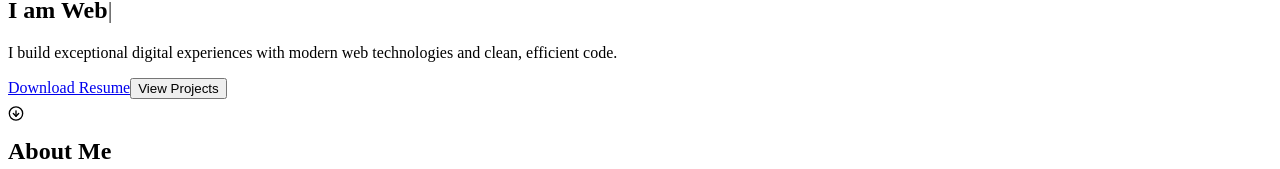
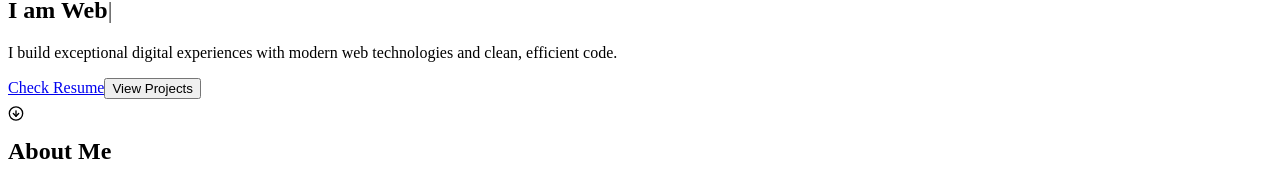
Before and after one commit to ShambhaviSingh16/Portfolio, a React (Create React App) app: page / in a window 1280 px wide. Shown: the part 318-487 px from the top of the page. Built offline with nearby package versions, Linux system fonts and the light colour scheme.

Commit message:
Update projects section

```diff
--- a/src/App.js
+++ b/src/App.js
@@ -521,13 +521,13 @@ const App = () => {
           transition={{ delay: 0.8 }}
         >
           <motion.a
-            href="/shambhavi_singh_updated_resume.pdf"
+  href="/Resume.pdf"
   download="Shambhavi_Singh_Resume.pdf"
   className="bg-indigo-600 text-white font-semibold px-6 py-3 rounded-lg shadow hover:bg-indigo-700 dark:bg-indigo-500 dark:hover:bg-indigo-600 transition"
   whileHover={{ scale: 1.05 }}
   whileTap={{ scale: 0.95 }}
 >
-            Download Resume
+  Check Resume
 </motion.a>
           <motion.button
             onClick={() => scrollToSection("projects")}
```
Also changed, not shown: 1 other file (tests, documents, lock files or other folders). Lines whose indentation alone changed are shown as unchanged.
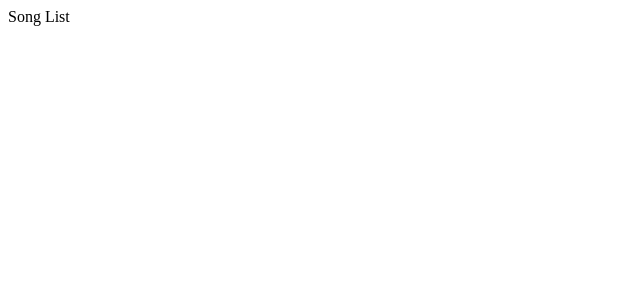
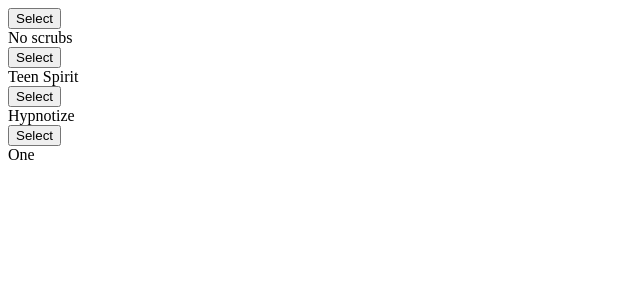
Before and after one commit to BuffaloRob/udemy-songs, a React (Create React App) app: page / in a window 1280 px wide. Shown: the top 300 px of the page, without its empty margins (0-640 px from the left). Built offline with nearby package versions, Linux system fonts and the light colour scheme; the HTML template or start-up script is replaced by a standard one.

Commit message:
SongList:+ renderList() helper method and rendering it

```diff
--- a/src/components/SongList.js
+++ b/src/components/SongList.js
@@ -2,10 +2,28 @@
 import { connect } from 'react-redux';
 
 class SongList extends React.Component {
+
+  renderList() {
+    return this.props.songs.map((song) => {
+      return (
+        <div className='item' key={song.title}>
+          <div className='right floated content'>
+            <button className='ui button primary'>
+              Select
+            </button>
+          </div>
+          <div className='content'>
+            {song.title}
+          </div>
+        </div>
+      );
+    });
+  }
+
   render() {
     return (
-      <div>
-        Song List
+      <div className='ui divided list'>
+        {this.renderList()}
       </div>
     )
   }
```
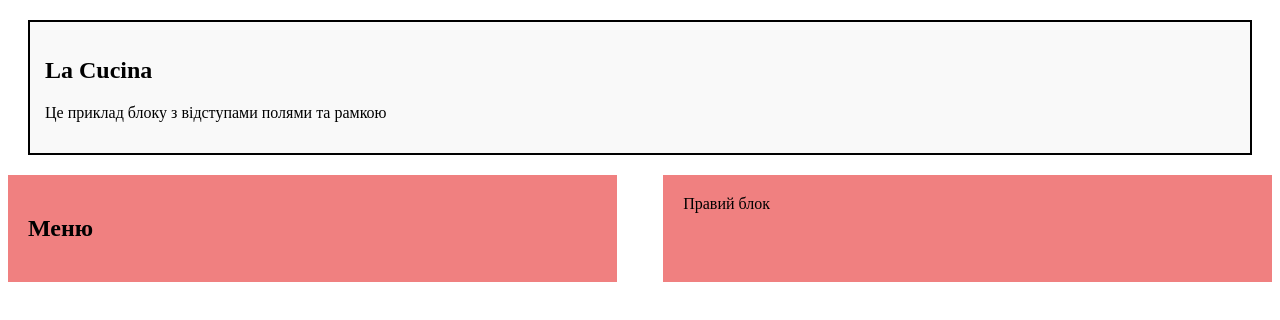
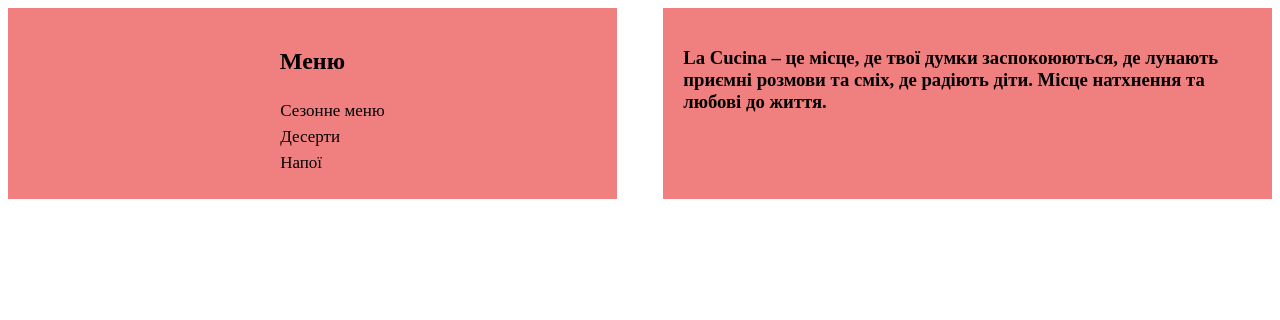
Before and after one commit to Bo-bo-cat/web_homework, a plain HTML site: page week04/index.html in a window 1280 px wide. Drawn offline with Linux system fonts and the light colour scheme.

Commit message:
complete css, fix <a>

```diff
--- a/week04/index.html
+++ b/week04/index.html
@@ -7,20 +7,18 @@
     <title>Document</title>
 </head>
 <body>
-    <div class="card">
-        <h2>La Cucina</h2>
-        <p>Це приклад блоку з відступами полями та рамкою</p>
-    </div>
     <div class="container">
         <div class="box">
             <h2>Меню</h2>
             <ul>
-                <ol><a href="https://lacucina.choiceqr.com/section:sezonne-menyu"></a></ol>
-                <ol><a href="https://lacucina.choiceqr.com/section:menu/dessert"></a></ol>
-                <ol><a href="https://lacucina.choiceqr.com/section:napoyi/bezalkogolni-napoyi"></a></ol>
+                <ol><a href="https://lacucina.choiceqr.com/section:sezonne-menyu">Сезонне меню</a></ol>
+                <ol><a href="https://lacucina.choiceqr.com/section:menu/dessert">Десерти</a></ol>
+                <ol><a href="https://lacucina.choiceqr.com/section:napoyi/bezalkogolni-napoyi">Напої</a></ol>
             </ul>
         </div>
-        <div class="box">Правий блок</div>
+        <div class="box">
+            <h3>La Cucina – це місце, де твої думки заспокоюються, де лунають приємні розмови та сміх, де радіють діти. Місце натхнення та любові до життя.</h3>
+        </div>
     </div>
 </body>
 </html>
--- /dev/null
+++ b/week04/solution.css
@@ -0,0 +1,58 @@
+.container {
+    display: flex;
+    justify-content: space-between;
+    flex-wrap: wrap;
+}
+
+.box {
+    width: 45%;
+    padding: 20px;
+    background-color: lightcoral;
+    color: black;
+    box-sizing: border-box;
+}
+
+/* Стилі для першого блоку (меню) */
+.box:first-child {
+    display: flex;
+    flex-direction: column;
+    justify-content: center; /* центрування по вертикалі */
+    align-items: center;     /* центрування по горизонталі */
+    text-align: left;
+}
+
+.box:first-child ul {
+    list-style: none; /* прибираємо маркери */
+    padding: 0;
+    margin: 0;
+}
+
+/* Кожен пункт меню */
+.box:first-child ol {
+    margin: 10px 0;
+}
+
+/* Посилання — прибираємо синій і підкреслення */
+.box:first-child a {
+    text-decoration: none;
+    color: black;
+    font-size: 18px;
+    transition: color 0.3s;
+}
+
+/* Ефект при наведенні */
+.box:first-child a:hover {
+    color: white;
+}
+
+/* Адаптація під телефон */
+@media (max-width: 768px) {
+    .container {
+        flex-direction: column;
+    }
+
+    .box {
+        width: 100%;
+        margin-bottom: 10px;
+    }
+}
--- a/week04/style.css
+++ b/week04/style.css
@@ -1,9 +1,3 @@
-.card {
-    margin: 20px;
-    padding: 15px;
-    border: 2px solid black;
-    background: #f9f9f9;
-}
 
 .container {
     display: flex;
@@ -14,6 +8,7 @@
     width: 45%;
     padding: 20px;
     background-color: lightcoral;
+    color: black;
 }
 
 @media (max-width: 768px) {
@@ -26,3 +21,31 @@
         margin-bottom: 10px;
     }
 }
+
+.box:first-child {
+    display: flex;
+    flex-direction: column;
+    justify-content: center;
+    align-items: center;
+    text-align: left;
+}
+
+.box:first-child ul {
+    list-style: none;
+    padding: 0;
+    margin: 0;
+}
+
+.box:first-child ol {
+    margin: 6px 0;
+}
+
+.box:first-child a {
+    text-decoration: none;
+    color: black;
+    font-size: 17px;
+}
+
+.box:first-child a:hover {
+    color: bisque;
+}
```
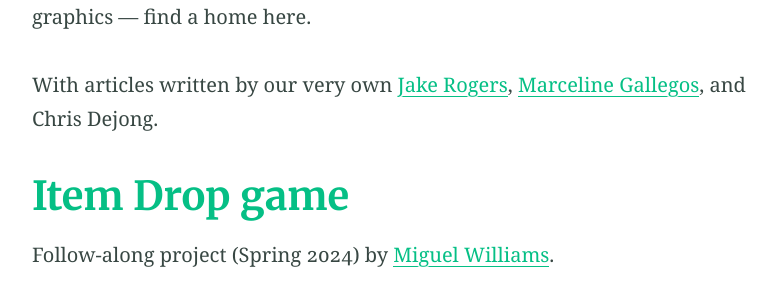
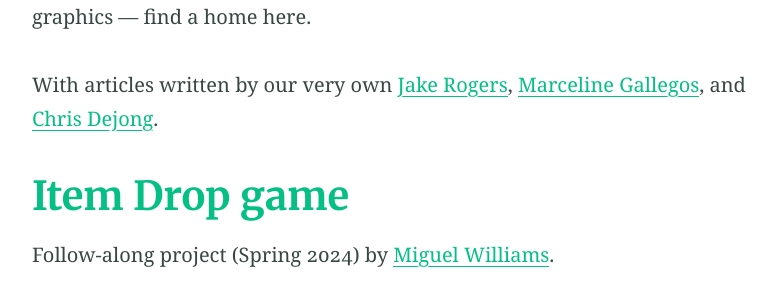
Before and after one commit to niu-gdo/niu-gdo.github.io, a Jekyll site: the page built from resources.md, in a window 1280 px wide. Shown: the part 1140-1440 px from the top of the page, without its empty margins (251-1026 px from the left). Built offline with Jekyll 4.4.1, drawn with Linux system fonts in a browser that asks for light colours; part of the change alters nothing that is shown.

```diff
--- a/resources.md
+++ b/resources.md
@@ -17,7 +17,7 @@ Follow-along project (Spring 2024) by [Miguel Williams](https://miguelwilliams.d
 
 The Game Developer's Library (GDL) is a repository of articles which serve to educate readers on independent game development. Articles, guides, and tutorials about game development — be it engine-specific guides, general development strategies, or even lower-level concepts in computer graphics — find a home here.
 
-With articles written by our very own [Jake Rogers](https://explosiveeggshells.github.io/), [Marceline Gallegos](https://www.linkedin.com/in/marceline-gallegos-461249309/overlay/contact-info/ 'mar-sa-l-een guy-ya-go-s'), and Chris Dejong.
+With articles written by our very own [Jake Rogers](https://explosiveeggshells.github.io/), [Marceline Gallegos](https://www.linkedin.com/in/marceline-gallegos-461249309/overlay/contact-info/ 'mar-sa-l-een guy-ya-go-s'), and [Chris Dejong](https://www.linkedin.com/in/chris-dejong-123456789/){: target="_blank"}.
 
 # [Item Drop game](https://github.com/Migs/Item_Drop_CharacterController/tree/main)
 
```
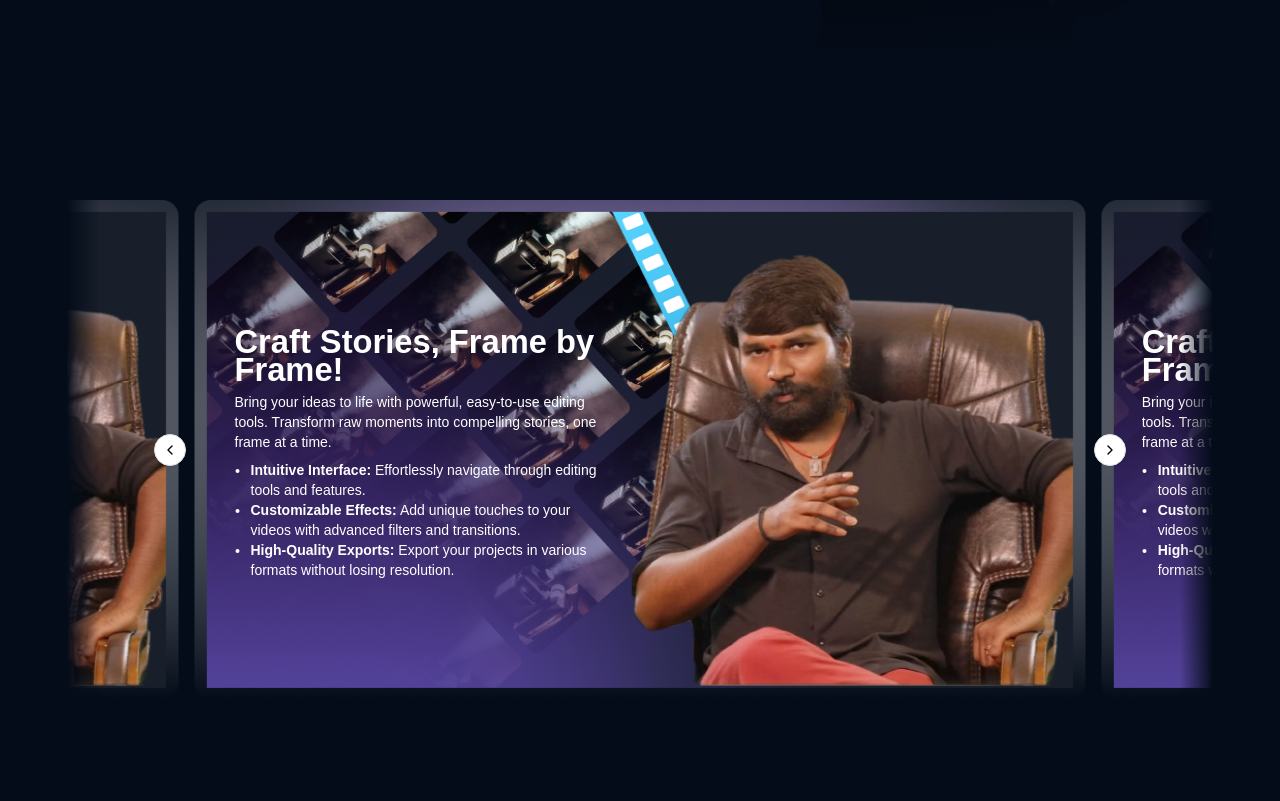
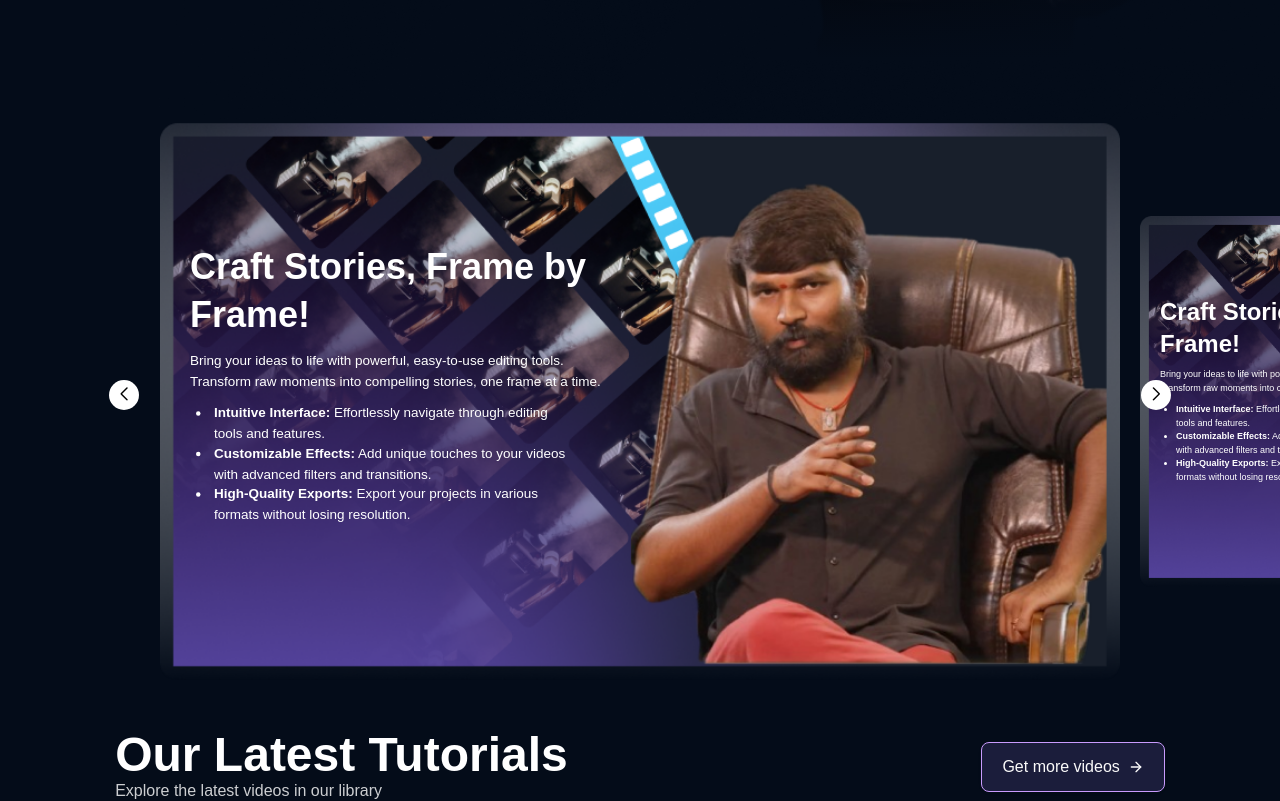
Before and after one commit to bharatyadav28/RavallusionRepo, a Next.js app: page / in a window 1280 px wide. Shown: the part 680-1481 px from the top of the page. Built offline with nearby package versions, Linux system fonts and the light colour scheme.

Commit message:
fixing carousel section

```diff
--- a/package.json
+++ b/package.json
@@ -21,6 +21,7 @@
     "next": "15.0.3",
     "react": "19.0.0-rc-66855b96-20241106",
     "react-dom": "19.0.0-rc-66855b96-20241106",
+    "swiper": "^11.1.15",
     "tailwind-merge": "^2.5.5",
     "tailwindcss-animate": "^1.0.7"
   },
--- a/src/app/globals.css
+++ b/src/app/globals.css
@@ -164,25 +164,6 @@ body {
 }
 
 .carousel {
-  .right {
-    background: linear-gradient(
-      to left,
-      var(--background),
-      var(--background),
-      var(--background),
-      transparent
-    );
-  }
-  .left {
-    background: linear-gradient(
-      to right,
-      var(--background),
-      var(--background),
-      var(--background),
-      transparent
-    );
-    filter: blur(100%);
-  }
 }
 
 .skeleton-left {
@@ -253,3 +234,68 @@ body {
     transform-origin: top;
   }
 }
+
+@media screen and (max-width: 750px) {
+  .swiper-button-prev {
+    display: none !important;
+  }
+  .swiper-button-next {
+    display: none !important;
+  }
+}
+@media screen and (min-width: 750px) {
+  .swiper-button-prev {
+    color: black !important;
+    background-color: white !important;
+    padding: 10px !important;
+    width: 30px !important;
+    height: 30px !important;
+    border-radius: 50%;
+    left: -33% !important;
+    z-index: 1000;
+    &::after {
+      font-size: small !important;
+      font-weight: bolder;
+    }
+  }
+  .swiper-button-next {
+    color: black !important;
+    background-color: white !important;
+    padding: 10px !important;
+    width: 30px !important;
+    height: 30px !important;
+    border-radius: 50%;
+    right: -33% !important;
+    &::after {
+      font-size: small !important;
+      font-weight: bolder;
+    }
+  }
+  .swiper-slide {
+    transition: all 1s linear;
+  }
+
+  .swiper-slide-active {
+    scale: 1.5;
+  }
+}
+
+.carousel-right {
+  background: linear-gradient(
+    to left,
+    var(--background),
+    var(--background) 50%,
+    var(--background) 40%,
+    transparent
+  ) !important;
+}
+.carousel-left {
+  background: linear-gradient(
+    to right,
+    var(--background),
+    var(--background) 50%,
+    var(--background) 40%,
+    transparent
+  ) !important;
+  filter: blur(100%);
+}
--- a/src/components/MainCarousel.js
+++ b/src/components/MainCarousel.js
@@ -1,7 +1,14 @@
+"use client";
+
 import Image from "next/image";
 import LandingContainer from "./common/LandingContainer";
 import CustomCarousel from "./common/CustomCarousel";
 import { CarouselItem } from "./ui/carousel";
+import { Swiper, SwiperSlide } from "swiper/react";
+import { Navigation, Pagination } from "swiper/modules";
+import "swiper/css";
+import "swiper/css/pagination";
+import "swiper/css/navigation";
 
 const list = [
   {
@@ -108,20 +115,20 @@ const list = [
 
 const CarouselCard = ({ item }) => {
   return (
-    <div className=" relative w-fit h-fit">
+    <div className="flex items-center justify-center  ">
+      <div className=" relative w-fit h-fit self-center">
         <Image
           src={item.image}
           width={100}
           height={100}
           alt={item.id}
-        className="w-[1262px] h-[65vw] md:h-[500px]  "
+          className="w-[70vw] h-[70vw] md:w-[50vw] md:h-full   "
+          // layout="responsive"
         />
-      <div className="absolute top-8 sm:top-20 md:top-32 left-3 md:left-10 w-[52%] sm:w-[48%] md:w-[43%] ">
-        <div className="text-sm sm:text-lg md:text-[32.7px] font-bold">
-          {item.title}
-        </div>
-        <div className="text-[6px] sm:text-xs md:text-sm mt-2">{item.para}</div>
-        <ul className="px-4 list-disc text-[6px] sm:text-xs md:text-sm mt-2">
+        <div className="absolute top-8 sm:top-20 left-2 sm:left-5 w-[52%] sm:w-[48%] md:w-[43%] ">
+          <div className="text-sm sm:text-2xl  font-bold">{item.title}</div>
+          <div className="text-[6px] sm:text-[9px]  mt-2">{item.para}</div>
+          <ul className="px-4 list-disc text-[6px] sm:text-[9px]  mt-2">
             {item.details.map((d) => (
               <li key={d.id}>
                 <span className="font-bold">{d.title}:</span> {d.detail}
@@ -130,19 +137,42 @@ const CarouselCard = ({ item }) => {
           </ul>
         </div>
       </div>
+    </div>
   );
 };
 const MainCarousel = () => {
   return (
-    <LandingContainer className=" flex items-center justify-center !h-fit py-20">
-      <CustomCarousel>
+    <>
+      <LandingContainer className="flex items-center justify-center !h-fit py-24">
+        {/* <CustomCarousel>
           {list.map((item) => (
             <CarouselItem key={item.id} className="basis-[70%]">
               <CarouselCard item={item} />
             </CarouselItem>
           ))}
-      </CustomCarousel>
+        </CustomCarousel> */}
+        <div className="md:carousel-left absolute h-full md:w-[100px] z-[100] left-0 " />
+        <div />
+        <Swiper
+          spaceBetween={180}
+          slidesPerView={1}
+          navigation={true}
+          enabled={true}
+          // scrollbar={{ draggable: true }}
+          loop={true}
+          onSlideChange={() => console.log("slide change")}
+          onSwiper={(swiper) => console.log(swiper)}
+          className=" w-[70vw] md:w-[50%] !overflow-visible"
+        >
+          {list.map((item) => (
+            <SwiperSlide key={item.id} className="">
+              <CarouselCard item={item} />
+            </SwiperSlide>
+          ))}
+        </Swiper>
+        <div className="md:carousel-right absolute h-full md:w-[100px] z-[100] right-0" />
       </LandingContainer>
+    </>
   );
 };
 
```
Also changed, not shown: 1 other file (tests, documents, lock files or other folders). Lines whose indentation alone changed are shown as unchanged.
________________________________________
■ The problem: Go through the entries above and pull out each line with "MainCarousel" in it.

■ Task response:
--- a/src/components/MainCarousel.js
+++ b/src/components/MainCarousel.js
 const MainCarousel = () => {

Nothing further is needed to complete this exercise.